What you have to do = Keep every line of the data below that has the string "Certainty" and present those lines.

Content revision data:
━━━━━━━━━━━━━━━━
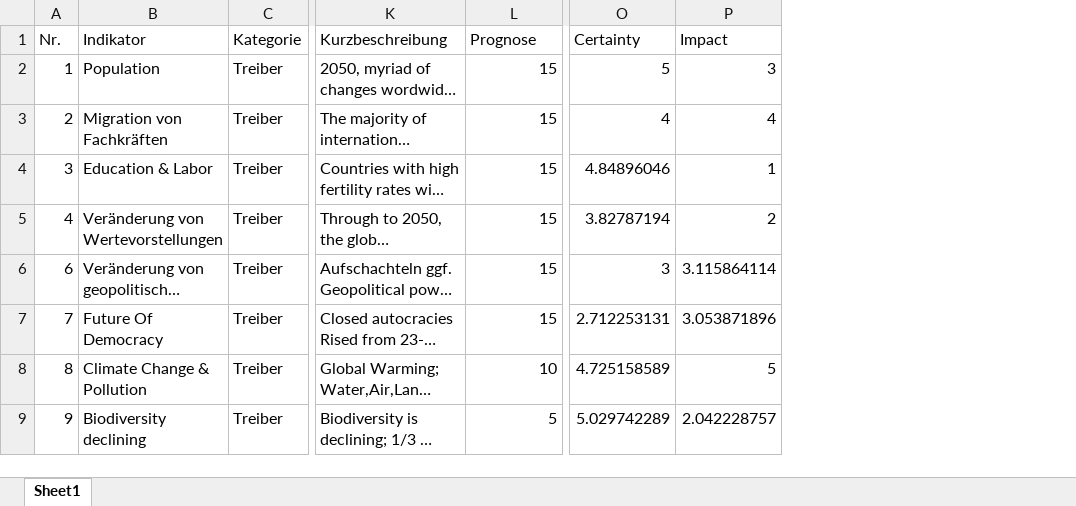
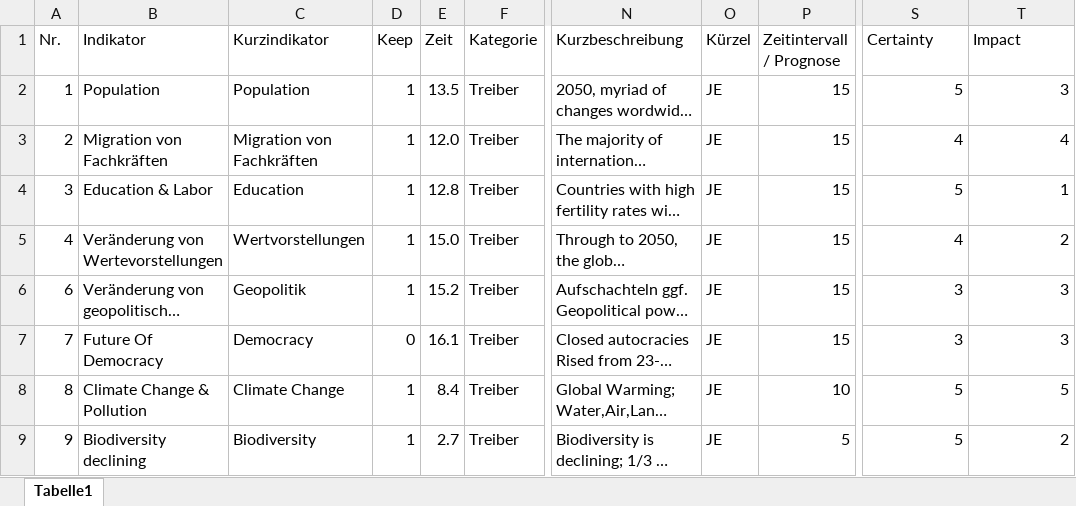
Before and after one commit to clausenk/Projekt2023, an Excel workbook: indikatoren.xlsx, sheet Tabelle1, drawn as a sheet; only a part is shown, gaps mark what is left out; long unchanged cells end in …; values as stored, in another font and other column widths than the file's, no cell formats; addresses are those after the commit; the diff covers the shown part only; the diff names each change by its address in the sheet, - before the commit and + after, or states it on an @@ line.

```diff
--- a/indikatoren.xlsx (sheet Tabelle1)
+++ b/indikatoren.xlsx (sheet Tabelle1)
-sheet tab: Sheet1
+sheet tab: Tabelle1
+column C (Kurzindikator), rows 2-9: Population | Migration von Fachkräften | Education | Wertvorstellungen | Geopolitik | Democracy | Climate Change | Biodiversity
+column D (Keep), rows 2-9: 1 | 1 | 1 | 1 | 1 | 0 | 1 | 1
+column E (Zeit), rows 2-9: 13.5 | 12.0 | 12.8 | 15.0 | 15.2 | 16.1 | 8.4 | 2.7
+column O (Kürzel), rows 2-9: all JE
-P1: Prognose
+P1: Zeitintervall / Prognose
-S4 (Certainty): 4.84896046
+S4 (Certainty): 5
-S5 (Certainty): 3.82787194
+S5 (Certainty): 4
-T6 (Impact): 3.115864114
+T6 (Impact): 3
-S7 (Certainty): 2.712253131
+S7 (Certainty): 3
-T7 (Impact): 3.053871896
+T7 (Impact): 3
-S8 (Certainty): 4.725158589
+S8 (Certainty): 5
-S9 (Certainty): 5.029742289
+S9 (Certainty): 5
-T9 (Impact): 2.042228757
+T9 (Impact): 2
```
Also changed, not shown: 5 added rows and 776 edited cells elsewhere in this sheet, cell formats, 4 other files.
━━━━━━━━━━━━━━━━
Solution for this exercise =
-S4 (Certainty): 4.84896046
+S4 (Certainty): 5
-S5 (Certainty): 3.82787194
+S5 (Certainty): 4
-S7 (Certainty): 2.712253131
+S7 (Certainty): 3
-S8 (Certainty): 4.725158589
+S8 (Certainty): 5
-S9 (Certainty): 5.029742289
+S9 (Certainty): 5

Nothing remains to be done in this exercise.